Itemized modification records

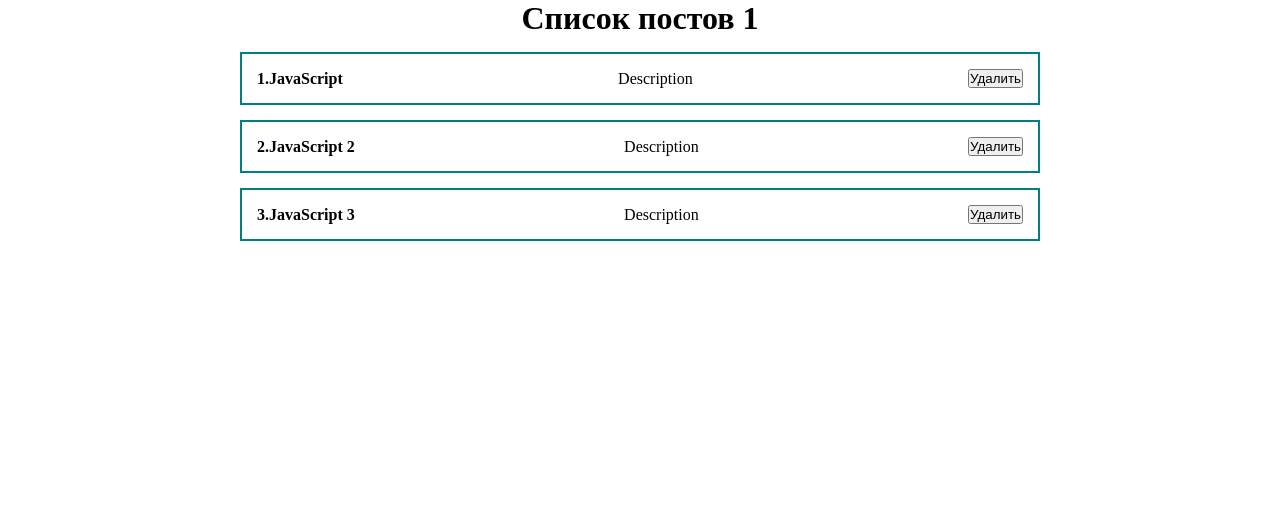
Repository: otvertka/ulb2_react
Page: / (app in jk_project/)
The author's editor kept a copy of each file at every save. The page is drawn from the files as they stood at one save, then again after the next save.
The browser window is 1280 px wide. The pictures show the whole page.
The project was rebuilt for these pictures with package versions that can differ from the ones it lists, and the page was loaded fresh each time. Also part of the build but not shown: jk_project/src/component/Counter.jsx, jk_project/src/component/ClassCounter.jsx.

Above is the page before, as saved 2023-09-08 11:44:12.

### jk_project/public/index.html
<!DOCTYPE html>
<html lang="en">
  <head>
    <meta charset="utf-8" />

    <meta name="viewport" content="width=device-width, initial-scale=1" />

    <title>React App</title>
  </head>
  <body>
    <noscript>You need to enable JavaScript to run this app.</noscript>
    <div id="root"></div>
    <!-- Здесь будет приложение JS -->
  </body>
</html>

### jk_project/src/App.js
import React, { useState } from "react";
import Counter from "./component/Counter";
import ClassCounter from "./component/ClassCounter";
import classes from "./styles/App.css";
import PostItem from "./component/PostItem";
import PostList from "./component/PostList";

function App() {
  const [posts, setPosts] = useState([
    { id: 1, title: "JavaScript", body: "Description" },
    { id: 2, title: "JavaScript 2", body: "Description" },
    { id: 3, title: "JavaScript 3", body: "Description" },
  ]);

  return (
    <div className="App">
      <PostList posts={posts} title="Список постов 1" />
    </div>
  );
}

export default App;

### jk_project/src/styles/app.css
* {
  margin: 0;
  padding: 0;
  box-sizing: border-box;
}

#root {
  display: flex;
  justify-content: center;
}

.App {
  width: 800px;
}

.post {
  display: flex;
  padding: 15px;
  border: 2px solid teal;
  margin-top: 15px;
  justify-content: space-between;
  align-items: center;
}

### jk_project/src/component/PostItem.jsx
import React from "react";

const PostItem = (props) => {
  console.log(props);
  return (
    <div>
      <div className="post">
        <div className="post__content">
          <strong>
            {props.post.id}.{props.post.title}
          </strong>
        </div>
        <div>{props.post.body}</div>
        <div className="post__btns">
          <button>Удалить</button>
        </div>
      </div>
    </div>
  );
};

export default PostItem;

### jk_project/src/component/PostList.jsx
import React from "react";
import PostItem from "./PostItem";

const PostList = ({ posts, title }) => {
  return (
    <div>
      <h1 style={{ textAlign: "center" }}>{title}</h1>
      {posts.map((post) => (
        <PostItem post={post} key={post.id} />
      ))}
    </div>
  );
};

export default PostList;

Loaded but not shown: jk_project/src/index.js (common file)

After the next save:
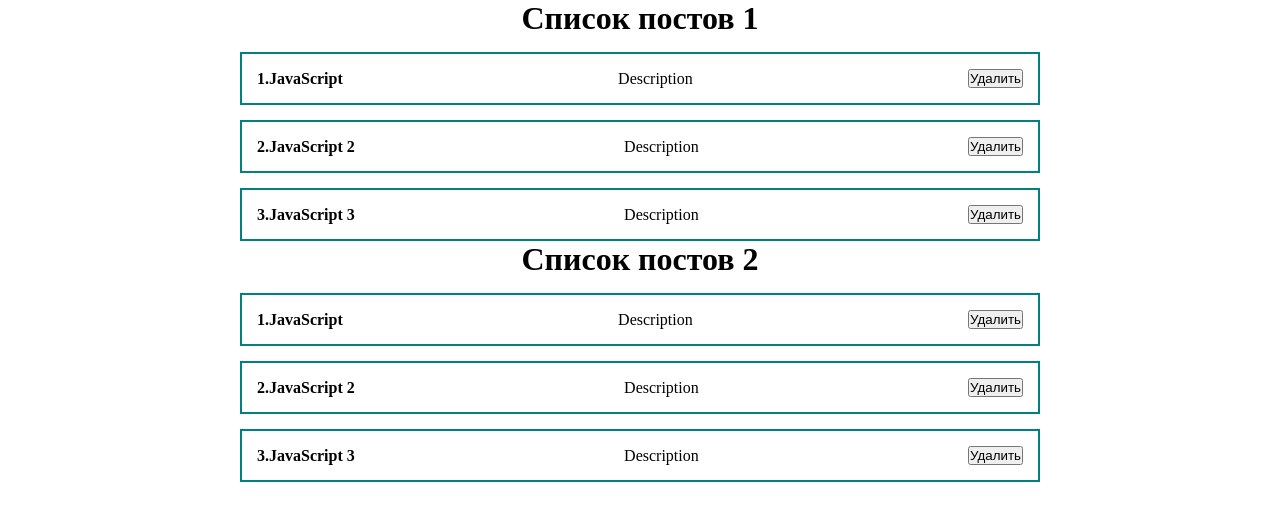
Saved 40 s later.
--- a/jk_project/src/App.js
+++ b/jk_project/src/App.js
@@ -15,6 +15,7 @@ function App() {
   return (
     <div className="App">
       <PostList posts={posts} title="Список постов 1" />
+      <PostList posts={posts} title="Список постов 2" />
     </div>
   );
 }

Problem requirements
Only the lines from the one with "-15,6 +15,7 @@" through the end of the data should be printed, each exactly as it appears.

Result of this task
@@ -15,6 +15,7 @@ function App() {
   return (
     <div className="App">
       <PostList posts={posts} title="Список постов 1" />
+      <PostList posts={posts} title="Список постов 2" />
     </div>
   );
 }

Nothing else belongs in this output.